What proves to be a groundbreaking development in the field of medicinal research and narcotics, the United Nations commission in its 63rd International Convention on Narcotic Drugs voted for reclassifying cannabis (commonly known as marijuana or weed) as a lesser harmful narcotic. India too voted with the majority. Does this mean that the legalisation of weed might become a reality in India?
It’s hard to put a finger on this issue. A national poll conducted by India Today in January shows that Indians may not fully support legalisation.
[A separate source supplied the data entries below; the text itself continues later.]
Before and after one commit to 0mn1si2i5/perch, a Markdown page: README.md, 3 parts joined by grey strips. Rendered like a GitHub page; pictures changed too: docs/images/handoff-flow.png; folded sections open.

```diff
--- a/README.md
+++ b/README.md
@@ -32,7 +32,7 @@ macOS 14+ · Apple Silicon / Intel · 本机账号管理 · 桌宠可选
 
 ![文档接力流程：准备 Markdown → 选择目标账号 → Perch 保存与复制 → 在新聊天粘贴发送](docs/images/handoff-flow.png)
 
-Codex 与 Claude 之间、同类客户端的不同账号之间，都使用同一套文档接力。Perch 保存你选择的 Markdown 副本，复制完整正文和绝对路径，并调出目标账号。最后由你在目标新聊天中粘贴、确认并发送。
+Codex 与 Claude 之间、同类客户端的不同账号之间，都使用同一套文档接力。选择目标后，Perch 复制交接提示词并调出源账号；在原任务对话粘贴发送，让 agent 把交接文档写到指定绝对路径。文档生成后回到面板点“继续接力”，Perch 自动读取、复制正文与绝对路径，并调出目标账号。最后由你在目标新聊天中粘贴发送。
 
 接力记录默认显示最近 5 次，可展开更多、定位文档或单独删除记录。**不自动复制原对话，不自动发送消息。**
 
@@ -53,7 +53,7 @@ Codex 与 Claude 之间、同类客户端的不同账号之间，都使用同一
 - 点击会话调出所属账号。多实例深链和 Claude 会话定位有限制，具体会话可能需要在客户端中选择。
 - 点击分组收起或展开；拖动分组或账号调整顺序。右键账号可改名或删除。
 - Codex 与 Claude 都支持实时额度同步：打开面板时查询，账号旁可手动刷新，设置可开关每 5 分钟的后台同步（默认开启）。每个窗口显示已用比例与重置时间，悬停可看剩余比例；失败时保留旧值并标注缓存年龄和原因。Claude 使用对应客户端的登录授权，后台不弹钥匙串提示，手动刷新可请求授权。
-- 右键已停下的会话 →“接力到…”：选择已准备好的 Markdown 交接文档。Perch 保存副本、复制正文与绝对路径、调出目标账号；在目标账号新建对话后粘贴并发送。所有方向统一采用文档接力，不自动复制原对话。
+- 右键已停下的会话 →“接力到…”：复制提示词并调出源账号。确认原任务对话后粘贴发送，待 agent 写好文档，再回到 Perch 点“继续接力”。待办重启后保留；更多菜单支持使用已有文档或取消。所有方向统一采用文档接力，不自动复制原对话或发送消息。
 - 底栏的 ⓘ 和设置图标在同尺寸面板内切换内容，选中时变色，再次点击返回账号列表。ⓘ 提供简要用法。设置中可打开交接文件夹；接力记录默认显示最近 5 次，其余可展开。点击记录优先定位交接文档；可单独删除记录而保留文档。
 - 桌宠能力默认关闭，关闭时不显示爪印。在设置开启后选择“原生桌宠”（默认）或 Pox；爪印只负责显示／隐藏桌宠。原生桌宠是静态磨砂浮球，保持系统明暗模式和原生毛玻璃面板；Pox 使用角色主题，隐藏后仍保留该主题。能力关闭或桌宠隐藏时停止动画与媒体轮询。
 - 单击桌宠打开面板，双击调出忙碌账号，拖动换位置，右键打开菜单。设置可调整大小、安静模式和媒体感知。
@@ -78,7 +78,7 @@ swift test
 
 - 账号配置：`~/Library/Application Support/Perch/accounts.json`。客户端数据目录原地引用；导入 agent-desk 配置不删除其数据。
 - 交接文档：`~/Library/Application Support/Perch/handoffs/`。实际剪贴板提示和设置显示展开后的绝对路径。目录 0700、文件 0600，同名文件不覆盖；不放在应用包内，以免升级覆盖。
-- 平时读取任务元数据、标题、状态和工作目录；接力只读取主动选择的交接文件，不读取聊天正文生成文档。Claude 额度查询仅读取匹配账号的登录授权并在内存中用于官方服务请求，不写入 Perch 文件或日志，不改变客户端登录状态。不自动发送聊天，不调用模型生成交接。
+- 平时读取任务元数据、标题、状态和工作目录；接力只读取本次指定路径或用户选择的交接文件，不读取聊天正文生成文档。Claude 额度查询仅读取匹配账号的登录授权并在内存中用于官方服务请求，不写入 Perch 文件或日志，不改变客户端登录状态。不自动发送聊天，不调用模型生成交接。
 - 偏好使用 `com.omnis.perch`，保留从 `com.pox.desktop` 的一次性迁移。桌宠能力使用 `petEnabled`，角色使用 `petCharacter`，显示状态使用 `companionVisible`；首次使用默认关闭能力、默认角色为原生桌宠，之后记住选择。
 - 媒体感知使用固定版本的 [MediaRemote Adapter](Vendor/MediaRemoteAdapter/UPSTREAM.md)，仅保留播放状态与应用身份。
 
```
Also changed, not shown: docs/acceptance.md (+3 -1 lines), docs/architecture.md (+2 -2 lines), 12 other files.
Out of the individuals who took part in the survey, 55 per cent don’t support legalisation and only 36 per cent do. Furthermore, 89 per cent consider drug addiction to be a serious problem in the country.
Consumption and use of cannabis in India made headlines in 2020 when Rhea Chakraborty was arrested and questioned by the Narcotics Control Bureau (NCB) for consumption and purchase. However, foreign media was quick to report the double standards at play here. The Ministry of Social Justice conducted a study in 2019 that reported that 31 million people in India had consumed a cannabis product in a year. And, 13 million had used weed or hash (forms of the cannabis plant).
However, Sushant Singh Rajput’s death case and the step to reclassify cannabis has brought relief to cannabis activists and medical researchers. And, talks of legalisation and awareness around cannabis is gradually increasing.
The move by India to vote to reclassify cannabis has hinted that the government might be in favour of doing away with the criminalisation of recreational and medicinal use of cannabis. “There might not be a direct impact of the UN’s decision on the legalisation process, but with top international governing bodies like WHO and majority countries deciding in favour of this step, the process might be eased out,” says Birendra Kumar, Zonal Director of NCB, Lucknow.
The quantity, adulteration and the way cannabis is consumed in India poses a big concern. If cannabis is legalised in India, the government will still have to keep a check on its manhandling, peddling, misuse and overuse. “If we believe that legalisation of the drug will ensure its easy availability or open market sources, then we’ll be highly mistaken,” says Kumar. India might invest in and promote the medicinal and therapeutic use of cannabis but with strict regulations and restrictions in place. This might concern the activists, but without such implements, its use will no longer remain only therapeutic.